DATA TO USE:
*** Block opens ***

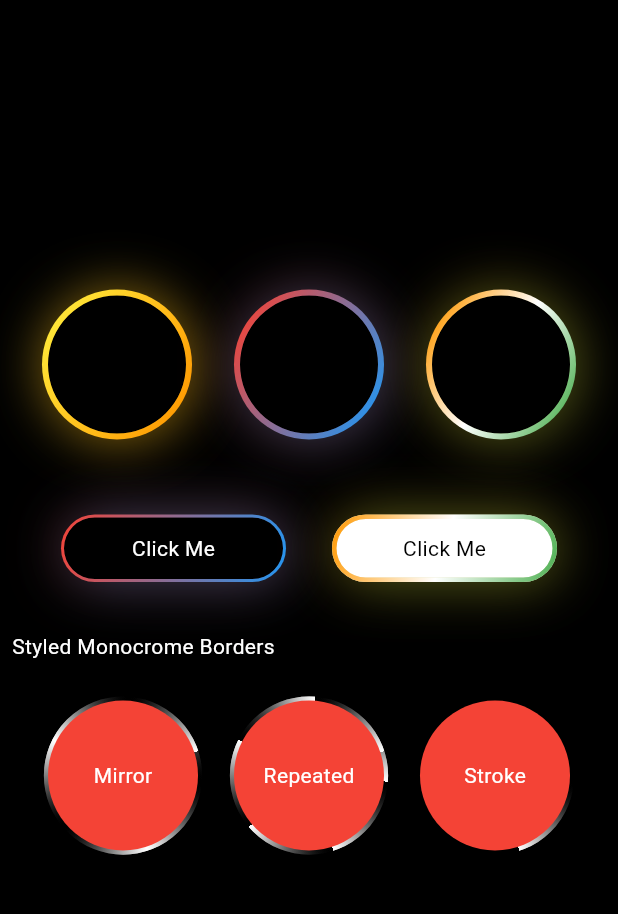
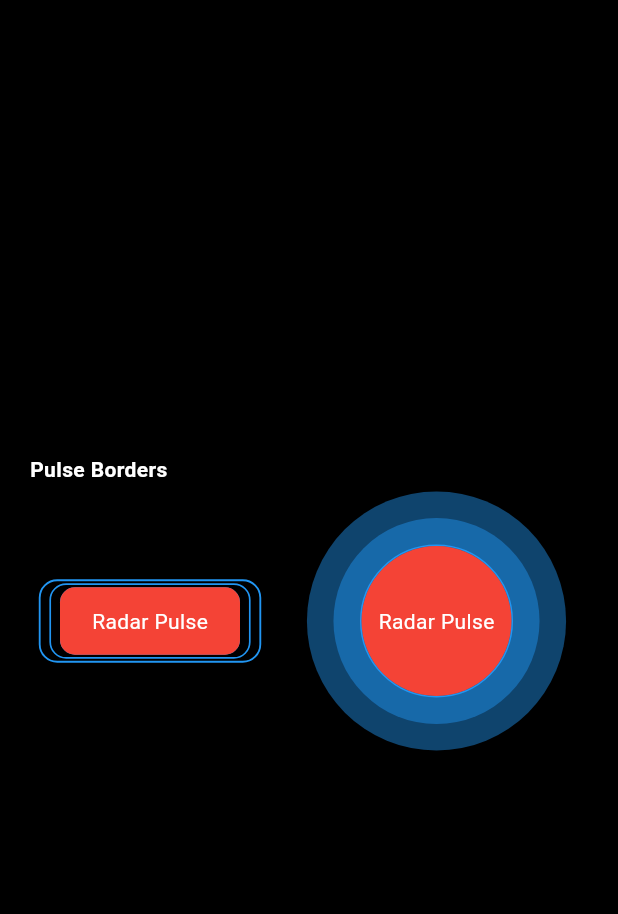
Before and after one commit to Oauth-Celestial/zo_animated_border, a Flutter app: the screen it shows after launch, on a phone screen of 412 x 824 dp, the part 84-998 px from its top. Run offline on Flutter 3.47's test engine with Material 3 defaults, Android fonts, the phone set to English and light mode, and no system bars.

Commit message:
Added Pulse border

```diff
--- a/example/lib/main.dart
+++ b/example/lib/main.dart
@@ -1,6 +1,9 @@
+import 'dart:math';
+
 import 'package:flutter/material.dart';
 
 import 'package:zo_animated_border/zo_animated_border.dart';
+import 'package:zo_animated_border/zo_pulsating_border.dart';
 
 void main() {
   runApp(const MyApp());
@@ -78,6 +81,7 @@ class _MyHomePageState extends State<MyHomePage> {
     // The Flutter framework has been optimized to make rerunning build methods
     // fast, so that you can just rebuild anything that needs updating rather
     // than having to individually change instances of widgets.
+
     return Scaffold(
       backgroundColor: Colors.black,
       appBar: AppBar(
@@ -108,169 +112,239 @@ class _MyHomePageState extends State<MyHomePage> {
           // wireframe for each widget.
           mainAxisAlignment: MainAxisAlignment.center,
           children: <Widget>[
-            Row(
-              mainAxisAlignment: MainAxisAlignment.spaceEvenly,
-              children: [
-                ZoAnimatedGradientBorder(
-                  width: 100,
-                  height: 100,
-                  borderRadius: 100,
-                  borderThickness: 4,
-                  gradientColor: [Colors.yellow, Colors.orange],
-                  duration: Duration(seconds: 4),
-                  child: Container(
-                      alignment: Alignment.center,
-                      color: Colors.black,
-                      child: Text(
-                        "Color",
-                        style: TextStyle(color: Colors.black),
-                      )),
-                ),
-                ZoAnimatedGradientBorder(
-                  width: 100,
-                  height: 100,
-                  borderRadius: 100,
-                  borderThickness: 4,
-                  gradientColor: [Colors.red, Colors.blue],
-                  duration: Duration(seconds: 4),
-                  child: Container(
-                      alignment: Alignment.center,
-                      color: Colors.black,
-                      child: Text(
-                        "Color",
-                        style: TextStyle(color: Colors.black),
-                      )),
-                ),
-                ZoAnimatedGradientBorder(
-                  width: 100,
-                  height: 100,
-                  borderRadius: 100,
-                  borderThickness: 4,
-                  gradientColor: [Colors.orange, Colors.white, Colors.green],
-                  duration: Duration(seconds: 4),
-                  child: Container(
-                      alignment: Alignment.center,
-                      color: Colors.black,
-                      child: Text(
-                        "Color",
-                        style: TextStyle(color: Colors.black),
-                      )),
-                ),
-              ],
+            // Padding(
+            //   padding: EdgeInsets.symmetric(horizontal: 20),
+            //   child: Container(
+            //       alignment: Alignment.centerLeft,
+            //       child: Text("Gradient Borders",
+            //           style: TextStyle(
+            //               color: Colors.white, fontWeight: FontWeight.bold))),
+            // ),
+            // SizedBox(
+            //   height: 20,
+            // ),
+            // Row(
+            //   mainAxisAlignment: MainAxisAlignment.spaceEvenly,
+            //   children: [
+            //     ZoAnimatedGradientBorder(
+            //       width: 100,
+            //       height: 100,
+            //       borderRadius: 100,
+            //       borderThickness: 4,
+            //       gradientColor: [Colors.yellow, Colors.orange],
+            //       duration: Duration(seconds: 4),
+            //       child: Container(
+            //           alignment: Alignment.center,
+            //           color: Colors.black,
+            //           child: Text(
+            //             "Color",
+            //             style: TextStyle(color: Colors.black),
+            //           )),
+            //     ),
+            //     ZoAnimatedGradientBorder(
+            //       width: 100,
+            //       height: 100,
+            //       borderRadius: 100,
+            //       borderThickness: 4,
+            //       gradientColor: [Colors.red, Colors.blue],
+            //       duration: Duration(seconds: 4),
+            //       child: Container(
+            //           alignment: Alignment.center,
+            //           color: Colors.black,
+            //           child: Text(
+            //             "Color",
+            //             style: TextStyle(color: Colors.black),
+            //           )),
+            //     ),
+            //     ZoAnimatedGradientBorder(
+            //       width: 100,
+            //       height: 100,
+            //       borderRadius: 100,
+            //       borderThickness: 4,
+            //       gradientColor: [Colors.orange, Colors.white, Colors.green],
+            //       duration: Duration(seconds: 4),
+            //       child: Container(
+            //           alignment: Alignment.center,
+            //           color: Colors.black,
+            //           child: Text(
+            //             "Color",
+            //             style: TextStyle(color: Colors.black),
+            //           )),
+            //     ),
+            //   ],
+            // ),
+            // SizedBox(
+            //   height: 50,
+            // ),
+            // Padding(
+            //   padding: const EdgeInsets.symmetric(horizontal: 10),
+            //   child: Row(
+            //     mainAxisAlignment: MainAxisAlignment.spaceEvenly,
+            //     children: [
+            //       ZoAnimatedGradientBorder(
+            //         width: 150,
+            //         height: 45,
+            //         borderThickness: 2,
+            //         shouldAnimate: false,
+            //         gradientColor: [Colors.red, Colors.blue],
+            //         duration: Duration(seconds: 4),
+            //         child: Container(
+            //             alignment: Alignment.center,
+            //             color: Colors.black,
+            //             child: Text(
+            //               "Click Me",
+            //               style: TextStyle(color: Colors.white),
+            //             )),
+            //       ),
+            //       ZoAnimatedGradientBorder(
+            //         width: 150,
+            //         height: 45,
+            //         borderThickness: 3,
+            //         shouldAnimate: true,
+            //         gradientColor: [Colors.orange, Colors.white, Colors.green],
+            //         duration: Duration(seconds: 4),
+            //         child: Container(
+            //             alignment: Alignment.center,
+            //             color: Colors.white,
+            //             child: Text(
+            //               "Click Me",
+            //               style: TextStyle(color: Colors.black),
+            //             )),
+            //       ),
+            //     ],
+            //   ),
+            // ),
+            // SizedBox(
+            //   height: 25,
+            // ),
+            // Padding(
+            //   padding: const EdgeInsets.all(8.0),
+            //   child: Container(
+            //       alignment: Alignment.centerLeft,
+            //       child: Text("Styled Monocrome Borders",
+            //           style: TextStyle(color: Colors.white))),
+            // ),
+            // SizedBox(
+            //   height: 10,
+            // ),
+            // Padding(
+            //   padding: const EdgeInsets.all(8.0),
+            //   child: Row(
+            //     mainAxisAlignment: MainAxisAlignment.spaceEvenly,
+            //     children: [
+            //       ZoMonoCromeBorder(
+            //         trackBorderColor: Colors.white,
+            //         cornerRadius: 50.0,
+            //         borderStyle: ZoMonoCromeBorderStyle.mirror,
+            //         borderWidth: 5.5,
+            //         child: Container(
+            //           width: 100,
+            //           height: 100,
+            //           alignment: Alignment.center,
+            //           child:
+            //               Text("Mirror", style: TextStyle(color: Colors.white)),
+            //           decoration: BoxDecoration(
+            //             color: Colors.red,
+            //             shape: BoxShape.circle,
+            //           ),
+            //         ),
+            //       ),
+            //       ZoMonoCromeBorder(
+            //         trackBorderColor: Colors.white,
+            //         cornerRadius: 50.0,
+            //         borderStyle: ZoMonoCromeBorderStyle.repeated,
+            //         borderWidth: 5.5,
+            //         child: Container(
+            //           width: 100,
+            //           height: 100,
+            //           alignment: Alignment.center,
+            //           child: Text("Repeated",
+            //               style: TextStyle(color: Colors.white)),
+            //           decoration: BoxDecoration(
+            //             color: Colors.red,
+            //             shape: BoxShape.circle,
+            //           ),
+            //         ),
+            //       ),
+            //       ZoMonoCromeBorder(
+            //         trackBorderColor: Colors.white,
+            //         cornerRadius: 50.0,
+            //         borderStyle: ZoMonoCromeBorderStyle.stroke,
+            //         borderWidth: 5.5,
+            //         child: Container(
+            //           width: 100,
+            //           height: 100,
+            //           alignment: Alignment.center,
+            //           child:
+            //               Text("Stroke", style: TextStyle(color: Colors.white)),
+            //           decoration: BoxDecoration(
+            //             color: Colors.red,
+            //             shape: BoxShape.circle,
+            //           ),
+            //         ),
+            //       ),
+            //     ],
+            //   ),
+            // ),
+
+            Padding(
+              padding: EdgeInsets.symmetric(horizontal: 20),
+              child: Container(
+                  alignment: Alignment.centerLeft,
+                  child: Text("Pulse Borders",
+                      style: TextStyle(
+                          color: Colors.white, fontWeight: FontWeight.bold))),
             ),
             SizedBox(
-              height: 50,
+              height: 40,
             ),
             Padding(
-              padding: const EdgeInsets.symmetric(horizontal: 10),
+              padding: const EdgeInsets.symmetric(horizontal: 40),
               child: Row(
-                mainAxisAlignment: MainAxisAlignment.spaceEvenly,
                 children: [
-                  ZoAnimatedGradientBorder(
-                    width: 150,
-                    height: 45,
-                    borderThickness: 2,
-                    shouldAnimate: false,
-                    gradientColor: [Colors.red, Colors.blue],
-                    duration: Duration(seconds: 4),
+                  ZoPulsatingBorder(
+                    layerCount: 2,
+                    type: ZoPulsatingBorderType.radarPulse,
+                    pulseColor: Colors.blue,
+                    borderRadius: BorderRadius.circular(10),
                     child: Container(
-                        alignment: Alignment.center,
-                        color: Colors.black,
-                        child: Text(
-                          "Click Me",
-                          style: TextStyle(color: Colors.white),
-                        )),
-                  ),
-                  ZoAnimatedGradientBorder(
-                    width: 150,
-                    height: 45,
-                    borderThickness: 3,
-                    shouldAnimate: false,
-                    gradientColor: [Colors.orange, Colors.white, Colors.green],
-                    duration: Duration(seconds: 4),
-                    child: Container(
-                        alignment: Alignment.center,
-                        color: Colors.white,
-                        child: Text(
-                          "Click Me",
-                          style: TextStyle(color: Colors.black),
-                        )),
-                  ),
-                ],
-              ),
-            ),
-            SizedBox(
-              height: 25,
-            ),
-            Padding(
-              padding: const EdgeInsets.all(8.0),
-              child: Container(
-                  alignment: Alignment.centerLeft,
-                  child: Text("Styled Monocrome Borders",
-                      style: TextStyle(color: Colors.white))),
-            ),
-            SizedBox(
-              height: 10,
-            ),
-            Padding(
-              padding: const EdgeInsets.all(8.0),
-              child: Row(
-                mainAxisAlignment: MainAxisAlignment.spaceEvenly,
-                children: [
-                  ZoMonoCromeBorder(
-                    trackBorderColor: Colors.white,
-                    cornerRadius: 50.0,
-                    borderStyle: ZoMonoCromeBorderStyle.mirror,
-                    borderWidth: 5.5,
-                    child: Container(
-                      width: 100,
-                      height: 100,
                       alignment: Alignment.center,
-                      child:
-                          Text("Mirror", style: TextStyle(color: Colors.white)),
+                      width: 120,
+                      height: 45,
                       decoration: BoxDecoration(
-                        color: Colors.red,
-                        shape: BoxShape.circle,
+                          color: Colors.red,
+                          borderRadius: BorderRadius.circular(10)),
+                      child: Text(
+                        "Radar Pulse",
+                        style: TextStyle(color: Colors.white),
                       ),
                     ),
                   ),
-                  ZoMonoCromeBorder(
-                    trackBorderColor: Colors.white,
-                    cornerRadius: 50.0,
-                    borderStyle: ZoMonoCromeBorderStyle.repeated,
-                    borderWidth: 5.5,
+                  SizedBox(
+                    width: 80,
+                  ),
+
+                  // For circle pulse
+                  ZoPulsatingBorder(
+                    type: ZoPulsatingBorderType.pulse,
+                    borderRadius: BorderRadius.circular(100),
+                    pulseColor: Colors.blue,
                     child: Container(
+                      alignment: Alignment.center,
                       width: 100,
                       height: 100,
-                      alignment: Alignment.center,
-                      child: Text("Repeated",
-                          style: TextStyle(color: Colors.white)),
                       decoration: BoxDecoration(
-                        color: Colors.red,
-                        shape: BoxShape.circle,
+                          color: Colors.red,
+                          borderRadius: BorderRadius.circular(50)),
+                      child: Text(
+                        "Radar Pulse",
+                        style: TextStyle(color: Colors.white),
                       ),
                     ),
-                  ),
-                  ZoMonoCromeBorder(
-                    trackBorderColor: Colors.white,
-                    cornerRadius: 50.0,
-                    borderStyle: ZoMonoCromeBorderStyle.stroke,
-                    borderWidth: 5.5,
-                    child: Container(
-                      width: 100,
-                      height: 100,
-                      alignment: Alignment.center,
-                      child:
-                          Text("Stroke", style: TextStyle(color: Colors.white)),
-                      decoration: BoxDecoration(
-                        color: Colors.red,
-                        shape: BoxShape.circle,
-                      ),
-                    ),
-                  ),
+                  )
                 ],
               ),
-            ),
+            )
           ],
         ),
       ),
@@ -278,3 +352,5 @@ class _MyHomePageState extends State<MyHomePage> {
     );
   }
 }
+
+/// For animation we need ticker mixin
--- /dev/null
+++ b/lib/widget/size_provider_widget.dart
@@ -0,0 +1,39 @@
+import 'package:flutter/material.dart';
+
+class SizeProviderWidget extends StatefulWidget {
+  final Widget Function(BuildContext context, Size size) builder;
+
+  const SizeProviderWidget({Key? key, required this.builder}) : super(key: key);
+
+  @override
+  _SizeProviderWidgetState createState() => _SizeProviderWidgetState();
+}
+
+class _SizeProviderWidgetState extends State<SizeProviderWidget> {
+  final GlobalKey _key = GlobalKey();
+  Size _size = Size.zero;
+
+  @override
+  void initState() {
+    super.initState();
+    WidgetsBinding.instance.addPostFrameCallback((_) => _updateSize());
+  }
+
+  void _updateSize() {
+    final RenderBox renderBox =
+        _key.currentContext?.findRenderObject() as RenderBox;
+    if (renderBox != null) {
+      setState(() {
+        _size = renderBox.size;
+      });
+    }
+  }
+
+  @override
+  Widget build(BuildContext context) {
+    return Container(
+      key: _key,
+      child: widget.builder(context, _size),
+    );
+  }
+}
--- a/lib/zo_animated_border.dart
+++ b/lib/zo_animated_border.dart
@@ -1,7 +1,9 @@
 library zo_animated_border;
 
 export 'zo_track_border.dart';
+export 'zo_pulsating_border.dart';
 import 'package:flutter/material.dart';
 import 'package:zo_animated_border/clipper/border_cut_clipper.dart';
+import 'package:zo_animated_border/widget/size_provider_widget.dart';
 
 part 'zo_gradient_border.dart';
--- a/lib/zo_gradient_border.dart
+++ b/lib/zo_gradient_border.dart
@@ -199,10 +199,10 @@ class LastColorWidget extends StatelessWidget {
 
   @override
   Widget build(BuildContext context) {
-    return LayoutBuilder(builder: (context, constraints) {
+    return SizeProviderWidget(builder: (context, constraints) {
       return Container(
-        width: constraints.maxWidth * 0.95,
-        height: constraints.maxHeight * 0.95,
+        width: constraints.width * 0.95,
+        height: constraints.height * 0.95,
         decoration: BoxDecoration(
             color: Colors.transparent,
             borderRadius:
--- /dev/null
+++ b/lib/zo_pulsating_border.dart
@@ -0,0 +1,107 @@
+import 'package:flutter/material.dart';
+import 'package:zo_animated_border/widget/size_provider_widget.dart';
+
+enum ZoPulsatingBorderType { pulse, radarPulse }
+
+class ZoPulsatingBorder extends StatefulWidget {
+  ZoPulsatingBorder(
+      {required this.child,
+      this.layerCount = 2,
+      this.borderRadius,
+      this.pulseColor = Colors.black,
+      this.animationDuration = const Duration(seconds: 2),
+      this.type = ZoPulsatingBorderType.pulse,
+      this.animationCurve = Curves.easeOut});
+
+  final double layerCount;
+  final Widget child;
+  final BorderRadius? borderRadius;
+  final Color pulseColor;
+  final Duration animationDuration;
+  final Curve animationCurve;
+  ZoPulsatingBorderType? type;
+  @override
+  ZoPulsatingBorderState createState() => ZoPulsatingBorderState();
+}
+
+class ZoPulsatingBorderState extends State<ZoPulsatingBorder>
+    with SingleTickerProviderStateMixin {
+  AnimationController? _animationController;
+  Animation? _animation;
+
+  @override
+  void initState() {
+    _animationController =
+        AnimationController(vsync: this, duration: widget.animationDuration);
+    _animation = Tween(begin: 0.0, end: 18.0).animate(
+      CurvedAnimation(
+          parent: _animationController!, curve: widget.animationCurve),
+    );
+    _animationController?.repeat();
+    super.initState();
+  }
+
+  @override
+  void dispose() {
+    // TODO: implement dispose
+    _animationController?.dispose();
+    super.dispose();
+  }
+
+  @override
+  Widget build(BuildContext context) {
+    return SizeProviderWidget(builder: (context, size) {
+      return AnimatedBuilder(
+        animation: _animation!,
+        builder: (context, _) {
+          if (widget.type == ZoPulsatingBorderType.pulse) {
+            return Container(
+              decoration: BoxDecoration(
+                borderRadius: widget.borderRadius,
+                border: Border.all(
+                    color: widget.pulseColor.withValues(alpha: 255),
+                    width: 1.0),
+                // shape: BoxShape.rectangle,
+                boxShadow: [
+                  for (int i = 1; i <= widget.layerCount; i++)
+                    BoxShadow(
+                      color: widget.pulseColor
+                          .withValues(alpha: _animationController!.value / 2),
+                      spreadRadius: _animation!.value * i,
+                    )
+                ],
+              ),
+              child: widget.child,
+            );
+          } else {
+            return Stack(
+              children: [
+                ...List.generate(widget.layerCount.toInt() + 1, (index) {
+                  return ScaleTransition(
+                    scale: Tween<double>(begin: 1.0, end: 1.0 + (index * 0.12))
+                        .animate(
+                      CurvedAnimation(
+                        parent: _animationController!,
+                        curve: Interval(0.0, 1.0, curve: widget.animationCurve),
+                      ),
+                    ),
+                    child: Container(
+                      width: size.width,
+                      height: size.height,
+                      decoration: BoxDecoration(
+                        borderRadius: widget.borderRadius,
+                        border:
+                            Border.all(color: widget.pulseColor, width: 1.0),
+                      ),
+                    ),
+                  );
+                }),
+                widget.child,
+              ],
+            );
+          }
+        },
+      );
+    });
+  }
+}
```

*** Block closes ***

PROBLEM REQUIREMENTS:
Scan the preceding listing for the string "return" and copy every line where it occurs.

RESPONSE TO THIS EXERCISE:
     return Scaffold(
+    return Container(
-    return LayoutBuilder(builder: (context, constraints) {
+    return SizeProviderWidget(builder: (context, constraints) {
       return Container(
+    return SizeProviderWidget(builder: (context, size) {
+      return AnimatedBuilder(
+            return Container(
+            return Stack(
+                  return ScaleTransition(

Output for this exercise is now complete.